I have a confession to make. I, like many people, read this book because of GRRM (George R.R. Martin). I am a huge fan of GRRM’s A Song of Ice and Fire series. I’ve been reading it (and re-reading it) since the fall of 1998. So yes, I have had to wait 5 years between books, but it was so worth it. I even went to a WorldCon in 2006 with some other members of the Brotherhood Without Banners from westeros.org, and hung out with GRRM. I will never forget that because he hugged me! Squee! I have a nice picture with him as well. It was great fun hanging out with him and other members of BWB. I’m not active on that site any more, but my love for the series has not wavered since then. Needless to say, if GRRM recommends a book series, I am more likely to try it. So, enter The Iron King.
I listened to this book on audio, and I think that helped quite a bit. The narrator was very engaging, and really kept the story moving. I think that if I had “read” it, then I may have a slightly different opinion of the story.
The story is about the French King Philip IV and his court in the 13th and 14th centuries. As you can probably guess, there was a lot of drama. It almost plays as a soap opera, 13th century style. It reminded me of the Showtime TV Show The Tudors, but probably more historically accurate.
I know very little about the history of France’s monarchy, so I cannot vouch for the accuracy of the historical events. This is historical fiction, so I would venture to say that the major events are accurate,but obviously the conversations and probably minor events are not exactly right. The story itself was engaging and the characters were interesting, if not the most deep. There was a certain surface level treatment of the characters that at times could make them a bit cartoonish, but I think that was the intended tone of the book. This is not some grim dark fantasy where every character is either evil or some crazy shade of gray, so the darkness that is in there (there is a torture scene in the book that is not particularly graphic, but you do feel the gruesomeness of the act) is subdued by the tone.

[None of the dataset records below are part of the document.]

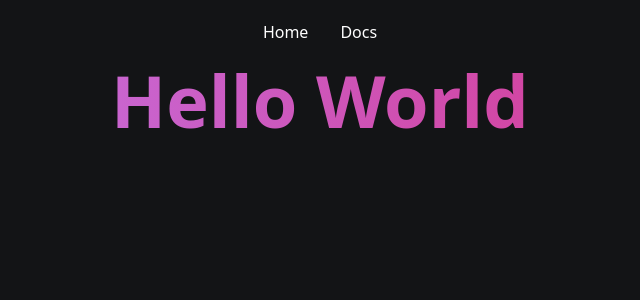
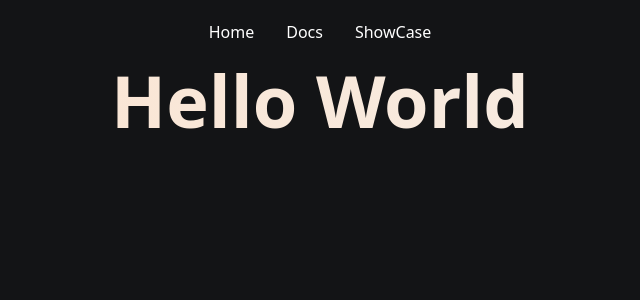
Before and after one commit to Lilswan77/clone2, a React (Create React App) app: page / in a window 1280 px wide. Shown: the top 300 px of the page, without its empty margins (320-960 px from the left). Built offline with nearby package versions, Linux system fonts and the light colour scheme.

Commit message:
text linear gradient, 'showcase'

```diff
--- a/package.json
+++ b/package.json
@@ -3,9 +3,14 @@
   "version": "0.1.0",
   "private": true,
   "dependencies": {
+    "@fortawesome/fontawesome-svg-core": "^6.2.1",
+    "@fortawesome/free-regular-svg-icons": "^6.2.1",
+    "@fortawesome/free-solid-svg-icons": "^6.2.1",
+    "@fortawesome/react-fontawesome": "^0.2.0",
     "@testing-library/jest-dom": "^5.16.5",
     "@testing-library/react": "^13.4.0",
     "@testing-library/user-event": "^13.5.0",
+    "babel-plugin-macros": "^3.1.0",
     "react": "^18.2.0",
     "react-dom": "^18.2.0",
     "react-router-dom": "^6.4.4",
--- a/src/App.jsx
+++ b/src/App.jsx
@@ -1,6 +1,8 @@
+import { FontAwesomeIcon } from '@fortawesome/react-fontawesome'
 import { BrowserRouter, Routes, Route, Link } from "react-router-dom";
 import Home from "./Components/Home";
 import Docs from "./Components/Docs";
+import Showcase from "./Components/Showcase";
 
 const App = () => {
   return (
@@ -9,10 +11,12 @@ const App = () => {
         <nav className="justify-center pt-5 gap-x-8 flex">
           <Link className="text-white" to="/">Home</Link>
           <Link className="text-white" to="/docs">Docs</Link>
+          <Link className="text-white" to="/showcase">ShowCase</Link>
         </nav>
         <Routes>
           <Route path="/" element={<Home />} />
           <Route path="/docs" element={<Docs />} />
+          <Route path="/showcase" element={<Showcase />} />
         </Routes>
       </BrowserRouter>
     </div>
--- a/src/Components/Home.jsx
+++ b/src/Components/Home.jsx
@@ -1,9 +1,10 @@
 const Home = () => {
   return (
     <div>
-      <h1 className="flex justify-center pt-5 font-extrabold text-transparent text-7xl bg-clip-text bg-gradient-to-r from-purple-400 to-pink-600">
+      <h1 className="flex justify-center pt-5 font-extrabold text-transparent text-7xl bg-clip-text bg-gradient-to-r from-[#fbe1cc] to-[#f6f0ea]">
         Hello World
       </h1>
+
     </div>
   );
 }
--- /dev/null
+++ b/src/Components/Showcase.jsx
@@ -0,0 +1,8 @@
+
+const Showcase = () => {
+  return (
+    <div>Showcase</div>
+  )
+}
+
+export default Showcase
```
Also changed, not shown: 1 other file (tests, documents, lock files or other folders).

There were lots of names and places thrown out, and at times it was a bit hard to follow. I did get the names and the matching husbands of the princesses confused at times, but, without giving away spoilers, that issue works itself out eventually. It was definitely a set up book for the remaining 6 books in the series. I am going to give the second book, The Strangled Queen, a try.